This proposed combination would amount to €29 billion in total revenues and in excess of 6000 retail stores with what are described as strong local identities. It further brings together Netherlands based Ahold’s existing European retail and online shopping brands, along with Giant and Stop & Shop in the U.S., together with Belgium based Delhaize’s European retail outlets along with Food Lion and Hannaford retail brands in the U.S.

Business media reports that this combination of equals would create the fourth largest U.S. retail supermarket chain with an especially high concentration in the northeastern portion of the United States. According to the announcement, the combined businesses will have the name of Ahold Delhaize. The announcement further states:

From providing a broader selection in own brand products to having a wider range of store formats, customers will have more and easier ways to shop, whether they are visiting stores, or shopping online with pick-up points and home delivery, both in food and non-food.”

Ahold alone boasts that it provides an omni-channel presence offering its customers their channel of choice for shopping options including retail supermarkets, convenience stores, gasoline stations, specialty stores and online food and merchandise delivery options. It further positions its brands as offering responsible and more healthy products with a commitment for environmental responsibility.  Since the current CEO of Royal Ahold will assume leadership of the new combined company, these tenets are likely to continue  Delhaize has its own innovations to add.

As Supply Chain Matters has noted in prior commentaries, the retail supermarket industry has undergone significant change during the post-recession years and margins remain slim. Consumers demanding both more healthy and convenient food choices have impacted both supermarket chains as well as packaged consumer goods providers. A merger of this size provides opportunities for additional buying scale and the ability to influence a greater selection of natural and specialty convenience based foods among existing or new producers. Due to minimal geographic redundancy, this combination provides added opportunities to take advantage of added efficiencies in logistics, distribution and transportation costs.

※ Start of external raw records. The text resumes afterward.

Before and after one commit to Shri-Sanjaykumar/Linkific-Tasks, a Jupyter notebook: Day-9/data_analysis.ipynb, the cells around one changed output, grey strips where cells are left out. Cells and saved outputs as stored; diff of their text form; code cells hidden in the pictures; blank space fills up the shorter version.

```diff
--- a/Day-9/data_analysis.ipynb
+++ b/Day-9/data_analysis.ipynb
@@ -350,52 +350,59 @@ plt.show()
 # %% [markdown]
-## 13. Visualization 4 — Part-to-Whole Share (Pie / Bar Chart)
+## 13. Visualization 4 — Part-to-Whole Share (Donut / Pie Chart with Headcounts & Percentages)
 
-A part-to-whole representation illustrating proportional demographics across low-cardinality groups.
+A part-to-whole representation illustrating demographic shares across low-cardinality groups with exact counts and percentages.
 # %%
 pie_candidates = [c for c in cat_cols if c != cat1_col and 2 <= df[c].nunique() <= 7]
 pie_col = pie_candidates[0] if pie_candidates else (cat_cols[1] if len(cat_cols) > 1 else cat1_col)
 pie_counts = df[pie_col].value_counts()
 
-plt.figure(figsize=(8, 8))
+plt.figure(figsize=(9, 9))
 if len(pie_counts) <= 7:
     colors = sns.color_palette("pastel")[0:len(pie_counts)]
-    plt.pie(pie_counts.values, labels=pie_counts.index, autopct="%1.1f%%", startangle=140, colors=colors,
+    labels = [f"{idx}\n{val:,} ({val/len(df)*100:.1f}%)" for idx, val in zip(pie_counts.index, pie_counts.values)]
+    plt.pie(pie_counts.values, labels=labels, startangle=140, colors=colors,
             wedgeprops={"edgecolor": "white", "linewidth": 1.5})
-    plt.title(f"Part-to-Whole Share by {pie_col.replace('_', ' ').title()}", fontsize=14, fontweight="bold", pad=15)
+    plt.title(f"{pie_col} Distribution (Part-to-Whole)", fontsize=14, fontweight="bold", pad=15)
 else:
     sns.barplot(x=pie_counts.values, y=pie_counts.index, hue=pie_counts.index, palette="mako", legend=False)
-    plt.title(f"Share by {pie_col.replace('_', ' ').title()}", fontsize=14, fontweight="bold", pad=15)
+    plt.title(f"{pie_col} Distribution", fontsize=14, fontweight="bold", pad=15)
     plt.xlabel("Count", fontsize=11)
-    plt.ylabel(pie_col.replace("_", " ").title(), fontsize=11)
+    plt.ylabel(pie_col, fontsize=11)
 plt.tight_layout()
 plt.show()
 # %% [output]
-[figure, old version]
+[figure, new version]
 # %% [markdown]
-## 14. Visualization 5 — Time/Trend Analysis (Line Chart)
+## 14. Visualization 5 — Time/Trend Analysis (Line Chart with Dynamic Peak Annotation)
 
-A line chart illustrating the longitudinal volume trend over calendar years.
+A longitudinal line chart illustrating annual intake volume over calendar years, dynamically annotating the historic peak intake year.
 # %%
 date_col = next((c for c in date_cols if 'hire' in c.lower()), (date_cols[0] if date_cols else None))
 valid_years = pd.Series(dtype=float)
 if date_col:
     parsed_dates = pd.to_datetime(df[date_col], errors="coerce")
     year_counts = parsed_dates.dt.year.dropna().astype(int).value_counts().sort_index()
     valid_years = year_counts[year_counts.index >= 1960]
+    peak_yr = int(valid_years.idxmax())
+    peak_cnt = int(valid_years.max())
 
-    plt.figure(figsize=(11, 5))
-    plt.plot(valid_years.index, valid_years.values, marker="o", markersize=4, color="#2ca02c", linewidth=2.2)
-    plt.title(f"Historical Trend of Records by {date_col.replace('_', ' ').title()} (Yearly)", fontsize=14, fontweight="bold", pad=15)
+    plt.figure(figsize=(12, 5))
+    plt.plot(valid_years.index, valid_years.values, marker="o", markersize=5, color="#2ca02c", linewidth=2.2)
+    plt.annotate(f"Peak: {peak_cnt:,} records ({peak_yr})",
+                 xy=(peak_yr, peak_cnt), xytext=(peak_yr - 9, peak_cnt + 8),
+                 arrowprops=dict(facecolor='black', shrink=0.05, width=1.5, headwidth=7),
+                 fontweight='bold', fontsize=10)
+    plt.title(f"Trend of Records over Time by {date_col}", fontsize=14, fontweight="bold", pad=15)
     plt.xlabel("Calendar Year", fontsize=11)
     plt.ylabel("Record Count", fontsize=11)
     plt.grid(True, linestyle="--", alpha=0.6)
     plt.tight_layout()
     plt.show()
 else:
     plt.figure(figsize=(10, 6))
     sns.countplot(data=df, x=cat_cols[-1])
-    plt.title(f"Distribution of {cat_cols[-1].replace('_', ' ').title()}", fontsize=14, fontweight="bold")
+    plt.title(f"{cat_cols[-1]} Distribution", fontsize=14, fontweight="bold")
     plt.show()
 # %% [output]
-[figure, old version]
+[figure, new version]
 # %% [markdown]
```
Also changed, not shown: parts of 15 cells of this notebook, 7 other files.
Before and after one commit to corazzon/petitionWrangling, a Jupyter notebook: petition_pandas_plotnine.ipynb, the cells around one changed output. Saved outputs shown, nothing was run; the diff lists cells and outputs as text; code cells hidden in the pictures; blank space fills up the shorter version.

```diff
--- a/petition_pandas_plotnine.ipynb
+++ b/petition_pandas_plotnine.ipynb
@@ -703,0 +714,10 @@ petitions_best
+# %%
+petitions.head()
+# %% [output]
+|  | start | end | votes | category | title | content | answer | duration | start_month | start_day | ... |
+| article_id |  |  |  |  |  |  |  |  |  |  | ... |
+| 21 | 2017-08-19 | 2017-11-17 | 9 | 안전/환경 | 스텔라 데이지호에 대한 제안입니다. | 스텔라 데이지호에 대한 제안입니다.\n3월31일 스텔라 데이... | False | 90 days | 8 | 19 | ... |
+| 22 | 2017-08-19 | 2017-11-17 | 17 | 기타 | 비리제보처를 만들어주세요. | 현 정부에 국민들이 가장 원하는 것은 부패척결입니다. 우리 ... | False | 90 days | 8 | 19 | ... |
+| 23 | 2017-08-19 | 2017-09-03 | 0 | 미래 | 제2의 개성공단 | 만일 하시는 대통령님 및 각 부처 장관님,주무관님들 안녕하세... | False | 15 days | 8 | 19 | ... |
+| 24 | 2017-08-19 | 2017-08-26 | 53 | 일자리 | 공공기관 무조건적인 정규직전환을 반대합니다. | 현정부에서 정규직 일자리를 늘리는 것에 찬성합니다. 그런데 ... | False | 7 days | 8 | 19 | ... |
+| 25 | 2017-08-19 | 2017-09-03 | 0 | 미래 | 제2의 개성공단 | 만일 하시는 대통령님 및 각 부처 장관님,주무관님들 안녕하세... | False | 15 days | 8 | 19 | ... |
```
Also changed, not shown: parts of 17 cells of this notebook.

From our lens, the most significant implication is the additional buying influence that can be brought to bear on consumer product goods producers. The notion that this combined entity spans both European and U.S. retail markets adds additional impetus to breakdown the different pricing, merchandising and promotional strategies that CPG producers maintain as separate and distinct in both markets. More importantly, as major supermarket chains continue to merge into larger entities, the balance of buying and merchandise selection power will continue to swing back to chains themselves.

This combination is expected to be completed by mid-2016, subject to regulatory clearances and shareholder approval.

Bob Ferrari